Concurrently, the 21st century is characterized by a dependence on technology and media industries, globalization, constant change and greater complexity. All these factors contribute to the unpredictable nature of our current existence. In today’s digital age, a number of resources keep us informed and connected: email, Internet, IM, podcasts, skype casts, text messaging, blogs, iPods, iPhones, Blackberries, YouTube, web video sites and virtual worlds. Advocates of the benefits of technological change see emerging and converging technologies as offering hope for the betterment of the human condition. Yet, many say we could be at a spiritual risk because all these new technologies serve as isolation devices that pull us from our faith and meaningful relationships with others. This is especially true for you in the online community. It will be essential for you to develop online relationships with your instructors and fellow students. These relationships will be enhanced through annual residencies. It is important, as best as possible, to avoid isolation through the development of these relationships.
Today, there is a tremendous need for counselors to meet the mental health needs of clients. The most recent data from the Bureau of Labor Statistics, U.S. Department of Labor shows that overall employment of counselors is expected to grow faster than the average, i.e., an increase of 30 percent or more for all occupations through 2014. In addition, numerous job openings will occur as many counselors retire or leave the profession. While job prospects will vary with location and specialization, opportunities generally should be very good because the number of job openings that arise should exceed the number of graduates of counseling programs. Mental health counselors and school counselors will be needed to staff statewide networks that are being established to approve services for children and adolescents with serious emotional disturbances and their families. Under managed care systems, insurance companies are increasingly providing for reimbursement for counselors as a less costly alternative to psychiatrists and psychologists. Mental health counselors and school counselors work with individuals, families and groups to address and treat mental and emotional disorders and to promote mental health. They are trained in a variety of techniques used to address issues including depression, addiction and substance abuse, suicidal impulses, stress, problems with self-esteem, and grief.

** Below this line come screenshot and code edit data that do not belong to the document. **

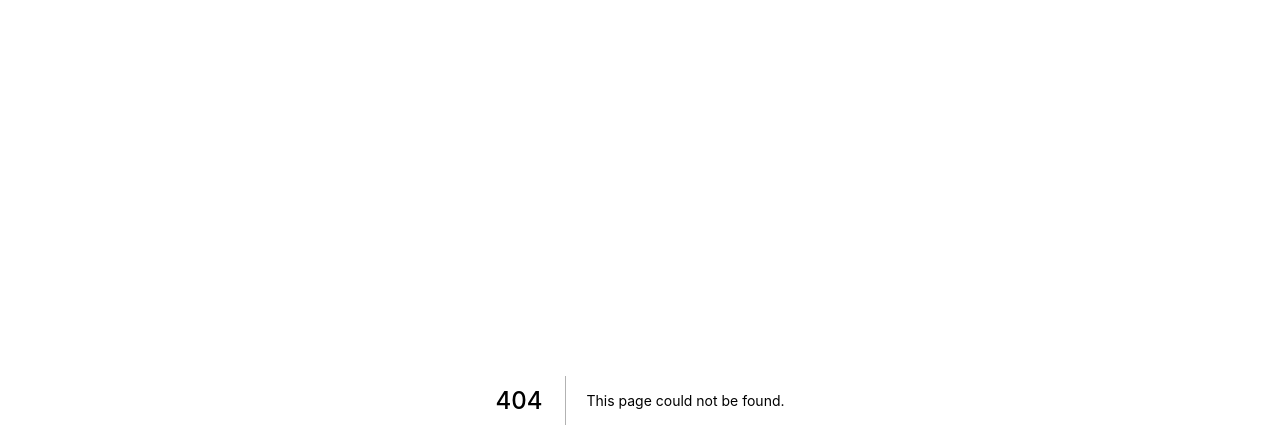
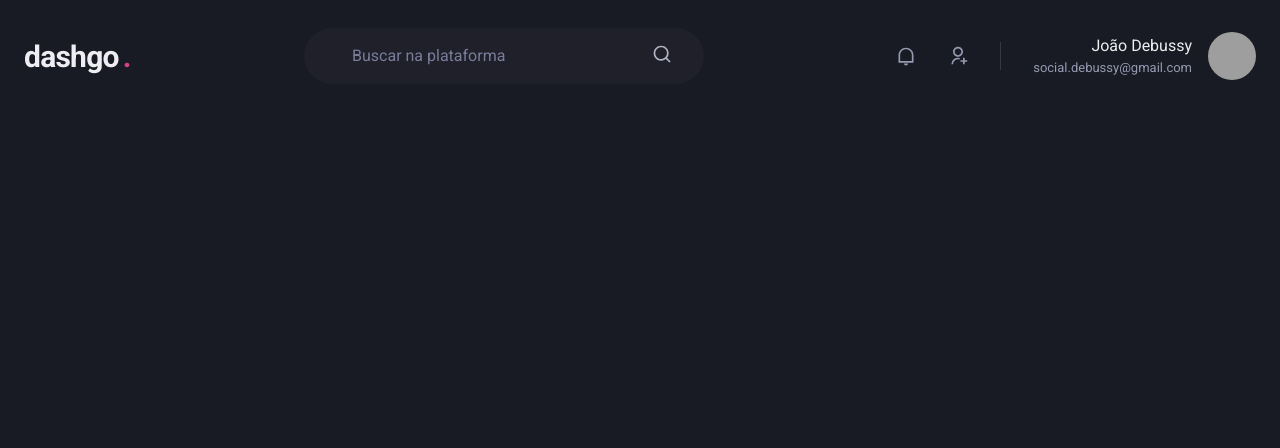
Before and after one commit to dbssy/dashgo, a Next.js app: page /dashboard in a window 1280 px wide. Before the commit this address had no page. Shown: the top 448 px of the page. Built offline with nearby package versions, Linux system fonts and the light colour scheme; grey boxes are pictures that could not be loaded.

Commit message:
feat: implementing Header component

```diff
--- a/package.json
+++ b/package.json
@@ -15,7 +15,8 @@
     "framer-motion": "^6",
     "next": "12.3.1",
     "react": "18.2.0",
-    "react-dom": "18.2.0"
+    "react-dom": "18.2.0",
+    "react-icons": "^4.4.0"
   },
   "devDependencies": {
     "@types/node": "^18.7.23",
--- a/src/components/Form/Input.tsx
+++ b/src/components/Form/Input.tsx
@@ -17,7 +17,7 @@
         bgColor="gray.900"
         variant="filled"
         _hover={{
-          bgColor: "gray.900",
+          bgColor: 'gray.900',
         }}
         size="lg"
         {...rest}
--- /dev/null
+++ b/src/components/Header.tsx
@@ -0,0 +1,81 @@
+import { Flex, Text, Input, Icon, HStack, Box, Avatar } from '@chakra-ui/react';
+import { RiSearchLine, RiNotificationLine, RiUserAddLine } from 'react-icons/ri';
+
+export function Header() {
+  return (
+    <Flex
+      as="header"
+      w="100%"
+      maxWidth={1480}
+      h="20"
+      mx="auto"
+      mt="4"
+      px="6"
+      align="center"
+    >
+      <Text
+        fontSize="3xl"
+        fontWeight="bold"
+        letterSpacing="tight"
+        w="64"
+      >
+        dashgo
+        <Text as="span" color="pink.500" ml="1">.</Text>
+      </Text>
+
+      <Flex
+        as="label"
+        flex="1"
+        py="4"
+        px="8"
+        ml="6"
+        maxWidth={400}
+        alignSelf="center"
+        color="gray.200"
+        position="relative"
+        bg="gray.800"
+        borderRadius="full"
+      >
+        <Input
+          color="gray.50"
+          variant="unstyled"
+          px="4"
+          mr="4"
+          placeholder="Buscar na plataforma"
+          _placeholder={{ color: 'gray.400' }}
+        />
+
+        <Icon as={RiSearchLine} fontSize="20" />
+      </Flex>
+
+      <Flex
+        align="center"
+        ml="auto"
+      >
+        <HStack
+          spacing="8"
+          mx="8"
+          pr="8"
+          py="1"
+          color="gray.300"
+          borderRightWidth={1}
+          borderColor="gray.700"
+        >
+          <Icon as={RiNotificationLine} fontSize="20" />
+          <Icon as={RiUserAddLine} fontSize="20" />
+        </HStack>
+
+        <Flex align="center">
+          <Box mr="4" textAlign="right">
+            <Text>João Debussy</Text>
+            <Text color="gray.300" fontSize="small">
+              social.debussy@gmail.com
+            </Text>
+          </Box>
+
+          <Avatar size="md" name="João Debussy" src="https://github.com/dbssy.png" />
+        </Flex>
+      </Flex>
+    </Flex>
+  );
+}
--- /dev/null
+++ b/src/pages/dashboard.tsx
@@ -0,0 +1,7 @@
+import { Header } from "../components/Header";
+
+export default function Dashboard() {
+  return (
+    <Header />
+  );
+}
--- a/src/pages/index.tsx
+++ b/src/pages/index.tsx
@@ -20,8 +20,8 @@
         flexDir="column"
       >
         <Stack spacing="4">
-          <Input name="email" type="email" label="email" />
-          <Input name="password" type="password" label="password" />
+          <Input name="email" type="email" label="Email" />
+          <Input name="password" type="password" label="Password" />
         </Stack>
         <Button
           type="submit"
```
Also changed, not shown: 1 other file (tests, documents, lock files or other folders).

They also help with job and health concerns; educational decisions; issues related to mental and emotional health; and family, parenting, marital, or other relationship problems. Mental health counselors often work closely with other mental health specialists such as psychiatrists, psychologists, clinical social workers, psychiatric nurses and school counselors (source: www.bls.gov, retrieved 01/20/08).
Employment of school counselors is expected to grow with increases in student enrollments at postsecondary schools and colleges and as more states require elementary schools to employ counselors. Expansion of the responsibilities of school counselors should also lead to increases in their employment. For example, counselors are becoming more involved in crisis and preventive counseling, helping students deal with issues ranging from drug and alcohol abuse to death and suicide (U.S. Department of Labor Statistics, 2007).